  1. 53 years ago, David Latimer (80) from Surrey planted an indoor Spiderwort in a huge glass globular bottle. He has watered it just once, in the year 1972. Since then, this self-sustaining ecosystem, has been sealed away from the outside world for around 40 years. In spite of being sealed away like that, the plant has grown very well in its own miniature ecosystem [Picture]. The only regular external energy it has received has been in the form of light. [more about this self-sustaining ecosystem and how it works]
  2. The EcoSphere or the Original EcoSphere takes it to the next level by introducing a shrimp in a similar setting. Like David Latimer’s bottle, this is also a self-sustaining ecosystem consisting of algae, bacteria and shrimp. The company that sells these things says that the shrimps would last for just around 10 years. Although, they also claim of 25-year-old spheres with living shrimps.
    10 years is little as compared to the ecosystem discussed in the first point. But we are talking about a pet living in a completely sealed space for 10 years, without demanding food, change of water or an appointment with the vet. For these little creatures it is probably a safe haven away from the dirty oil slicked oceans and predators; or probably just a prison.

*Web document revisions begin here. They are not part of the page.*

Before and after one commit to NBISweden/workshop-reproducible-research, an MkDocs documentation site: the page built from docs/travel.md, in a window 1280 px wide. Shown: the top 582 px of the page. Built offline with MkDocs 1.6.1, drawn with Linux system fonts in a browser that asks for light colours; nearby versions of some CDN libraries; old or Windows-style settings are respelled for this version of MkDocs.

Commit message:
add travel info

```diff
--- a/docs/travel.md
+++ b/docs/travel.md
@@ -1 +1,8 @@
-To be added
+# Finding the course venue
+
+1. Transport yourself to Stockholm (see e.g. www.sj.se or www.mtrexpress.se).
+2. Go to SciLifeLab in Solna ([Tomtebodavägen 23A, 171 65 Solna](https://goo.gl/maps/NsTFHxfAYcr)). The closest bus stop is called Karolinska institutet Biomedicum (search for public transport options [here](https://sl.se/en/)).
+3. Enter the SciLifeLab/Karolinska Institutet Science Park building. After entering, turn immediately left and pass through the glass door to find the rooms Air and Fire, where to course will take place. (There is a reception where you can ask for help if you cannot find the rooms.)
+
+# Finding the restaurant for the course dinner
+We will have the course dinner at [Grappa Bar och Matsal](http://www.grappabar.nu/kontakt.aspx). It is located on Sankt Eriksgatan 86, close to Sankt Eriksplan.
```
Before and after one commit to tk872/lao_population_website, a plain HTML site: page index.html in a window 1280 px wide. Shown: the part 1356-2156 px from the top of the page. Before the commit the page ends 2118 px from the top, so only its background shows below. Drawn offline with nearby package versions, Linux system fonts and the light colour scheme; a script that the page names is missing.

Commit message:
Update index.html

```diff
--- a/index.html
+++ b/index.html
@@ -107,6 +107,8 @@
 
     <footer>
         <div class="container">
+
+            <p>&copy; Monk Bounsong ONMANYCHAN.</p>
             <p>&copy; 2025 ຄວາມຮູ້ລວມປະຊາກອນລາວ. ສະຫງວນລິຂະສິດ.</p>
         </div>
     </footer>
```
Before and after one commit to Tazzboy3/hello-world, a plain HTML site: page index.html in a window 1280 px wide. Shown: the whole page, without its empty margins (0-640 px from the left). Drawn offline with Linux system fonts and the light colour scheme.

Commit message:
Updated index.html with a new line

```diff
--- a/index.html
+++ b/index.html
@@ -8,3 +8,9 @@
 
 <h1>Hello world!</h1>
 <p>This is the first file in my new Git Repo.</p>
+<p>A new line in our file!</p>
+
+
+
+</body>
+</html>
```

These little biospheres are a far simpler and smaller versions of our big worlds. We are like the shrimp and the trees, our algae. This diagram explains in a simple way, how these artificial, extremely simplified versions of Earth work – [Diagram]

The shrimp and algae biospheres were discovered by two scientists, the late Dr. Joe Hanson and the late Dr. Clair Folsome. Later, NASA became interested in these systems. There got interested because:

  1. This tiny model of the Earth could add information to NASA’s Mission to Planet Earth program for studying Earth’s biosphere.
  2. It could help NASA’s research on human life support systems directed toward the construction of space stations for exploring our solar system.

Make it for yourself: Make magazine published a detailed DIY guide on how to create these living biospheres at home. [Link] Carl Sagan’s Review of these biospheres: The World Arrived in The Mail.

Random Foliage Fact:

The world’s smallest park is located in the median strip of SW Naito Parkway, approaching esplanade along the Willamette River near SW Taylor Street in downtown Portland, Oregon, United States. Mill Ends Park, a 2 ft is a circular park, has held a place in the Guinness book of Records since 1971. It isn’t a park you can send your children to. – [Wikipedia]